It’s been four years since the passage of the Affordable Care Act, but the right and left are still exchanging jabs over the perceived benefits or harm of the health care law.
And there’s plenty of misinformation to go around.
This time, it was a radio ad released Dec. 10 by the National Republican Congressional Committee that called out Rep. Carol Shea-Porter (D-N.H) for her support of law. The ad introduces an unnamed family whose insurance plan was canceled, and the sick husband can’t go to his doctors because their new plan doesn’t offer access to the same doctors and hospitals.
Shea-Porter swiftly called the ad false in a statement to media.
"Washington Republicans should take down their misleading attack ads and stop frightening Granite Staters who hold individual policies from Anthem, because they can indeed renew their policies and keep their current doctors and hospitals," she said.
The statement went on to say that the congresswoman had already worked with Anthem representatives to extend the company’s renewal deadline for individual policyholders so they’d have access to same network in 2014.
Shea-Porter also repeated the comment about individuals having access to the same doctors and hospitals next year in a press release a few days later.
We’ve checked several versions of the "if you like your policy, you can keep it" statement from a variety of sources.
But we wondered whether individual policyholders in New Hampshire would have access to the same doctors and hospitals next year, especially in light of an Anthem announcement in September that individuals on the state’s new marketplace would have access to only 16 of the state’s 26 hospitals.
A Brief Background
President Obama promised many times when promoting his new health care law that policyholders who liked their insurance plans wouldn’t have to change.
Old plans were supposed to be protected through a system called grandfathering, basically allowing plans to continue as long as they met certain requirements.
Those rules were so strict, though, that very few plans could meet them. And so Obama’s promise came back to bite him when an estimated 4 million cancellation letters went out earlier this fall.
For damage control, in November the White House announced that insurance providers and state insurance commissioners could extend current plans, even if they didn’t meet the minimum requirements of the Affordable Care Act.
The situation in New Hampshire
In the following weeks, New Hampshire Insurance Commissioner Roger Sevigny was one of several state commissioners who said the state would allow renewal of non-compliant plans.
But for Granite Staters with individually purchased insurance plans, renewal was already an option.
Under New Hampshire law, policyholders are allowed to renew an existing policy earlier than its anniversary date.
Anthem publicized this option in a release the day after Obama’s announcement, saying the company had sent notices to individual policyholders to remind them of this choice.
"We wanted to underscore that our previously announced early renewal option, which has proven to be very popular among our members, already gives individual policyholders who wish to keep their existing policy a way to do so," Lisa Guertin, president of Anthem Blue Cross Blue Shield in New Hampshire, said in the release.
Anthem is by far the predominant insurance company in New Hampshire.

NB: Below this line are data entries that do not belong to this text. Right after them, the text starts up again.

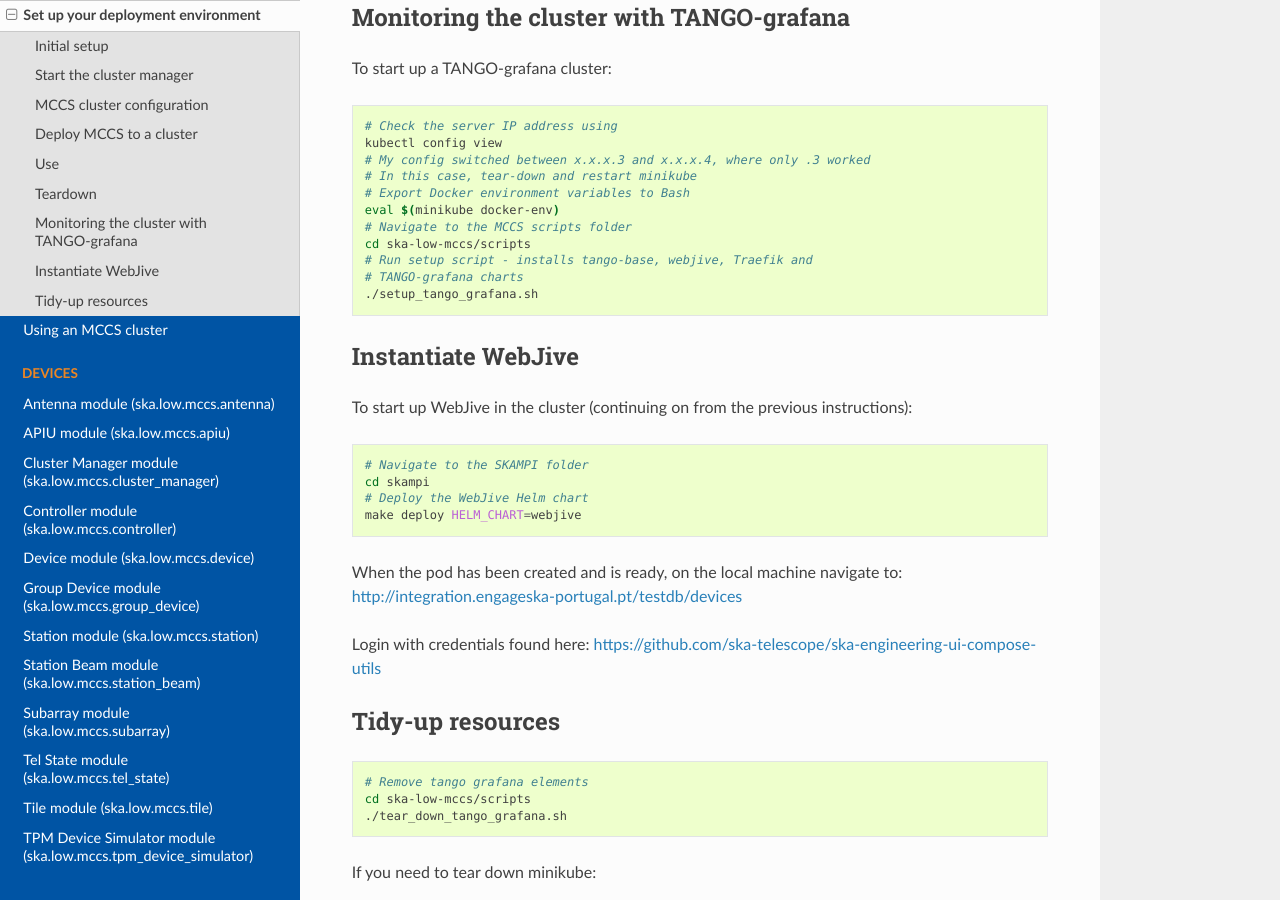
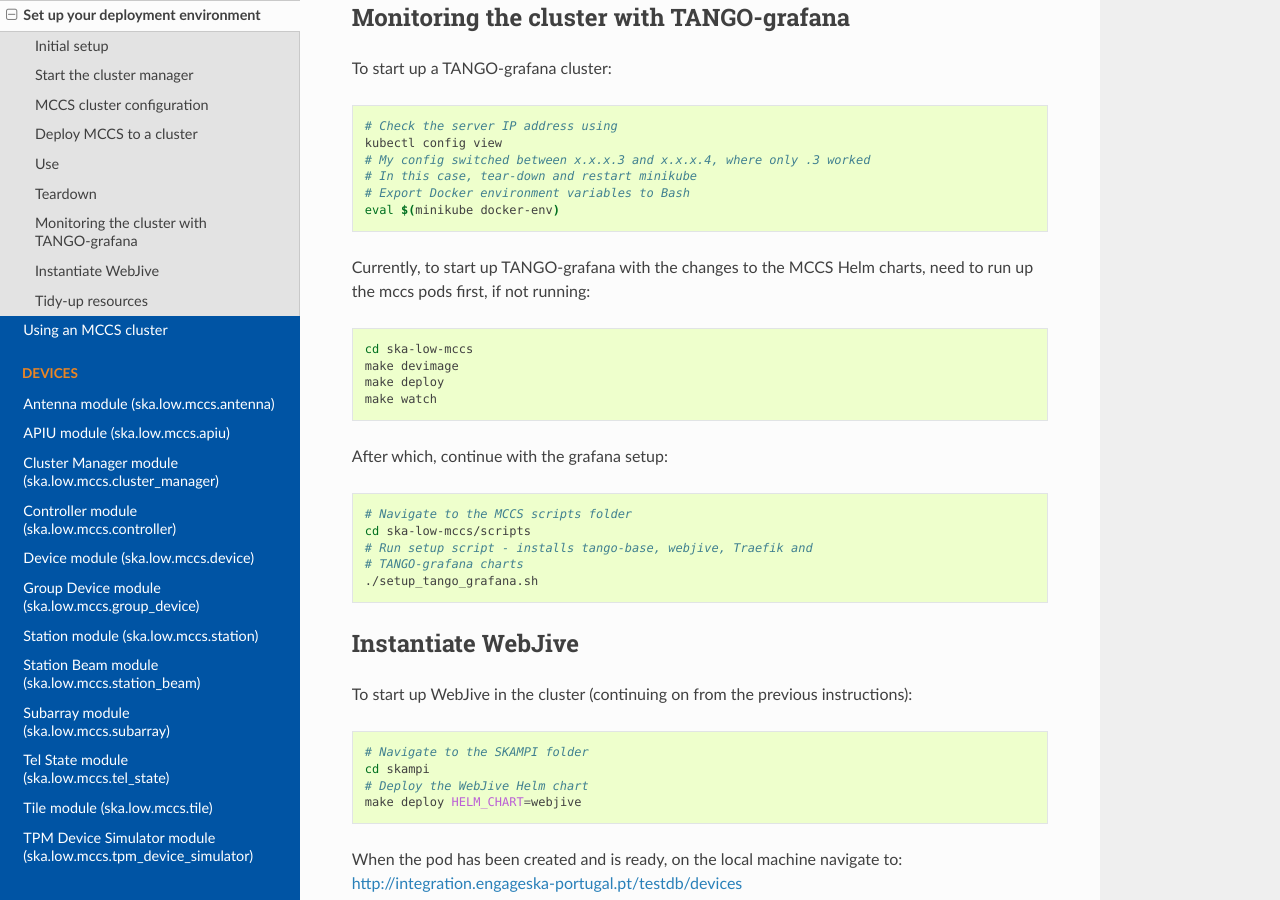
Before and after one commit to ska-telescope/ska-low-mccs-spshw, a Sphinx documentation site: the page built from docs/source/getting_started/setup_deployment_environment.rst, in a window 1280 px wide and 900 px high, scrolled down 3130 px. Built offline with Sphinx 7.4.7 and the Read the Docs theme 2.0.0, drawn with Linux system fonts in a browser that asks for light colours.

Commit message:
Updated instructions for TANGO-grafana setup

```diff
--- a/docs/source/getting_started/setup_deployment_environment.rst
+++ b/docs/source/getting_started/setup_deployment_environment.rst
@@ -178,6 +178,21 @@
    # In this case, tear-down and restart minikube
    # Export Docker environment variables to Bash
    eval $(minikube docker-env)
+
+Currently, to start up TANGO-grafana with the changes to the MCCS
+Helm charts, need to run up the mccs pods first, if not running:
+
+.. code-block:: bash
+
+  cd ska-low-mccs
+  make devimage
+  make deploy
+  make watch
+
+After which, continue with the grafana setup:
+
+.. code-block:: bash
+
    # Navigate to the MCCS scripts folder
    cd ska-low-mccs/scripts
    # Run setup script - installs tango-base, webjive, Traefik and
```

It’s the only company participating in the state’s marketplace in 2014 and holds about 30,000 individual policies in the state. Other companies hold around 1,000, according to the N.H. Insurance Department.
The NRCC ad that Shea-Porter was responding to said that one-third of the state’s hospitals weren’t covered under the Affordable Care Act. That’s true in a sense -- Anthem’s individual plans for sale on the state’s new insurance marketplace offer a "narrow network" that excludes 10 of the state’s 26 hospitals.
Yet a company spokesman confirmed that those who renewed their existing plans before the deadline would have access to the same network of providers, including those 10 hospitals, for 12 more months.
At the end of November, the insurance company extended its deadline for the early renewal option for a second time, giving policyholders until Dec. 16 to renew their canceled plans. That would have given them a policy year of Dec. 1, 2013, to Nov. 30, 2014.
Shea-Porter said in December that in 2014 "Granite Staters who hold individual policies from Anthem… can indeed renew their policies and keep their doctors and hospitals."
New Hampshire policyholders were always able to extend their current policies 12 months, thanks to the state’s early renewal option. Anthem will not extend canceled policies after its Dec. 16 deadline, despite the White House allowing extensions until October 2014.
That means that Shea-Porter’s statement was accurate when she said it, though it no longer applies today, since the renewal deadline has passed.
But individual policyholders did have a chance to keep their same network of hospitals and doctors next year. Not everyone may have done so, which means some people may be forced to see other doctors at different hospitals.
In New Hampshire, at least, people were given that opportunity.
We rate this statement True.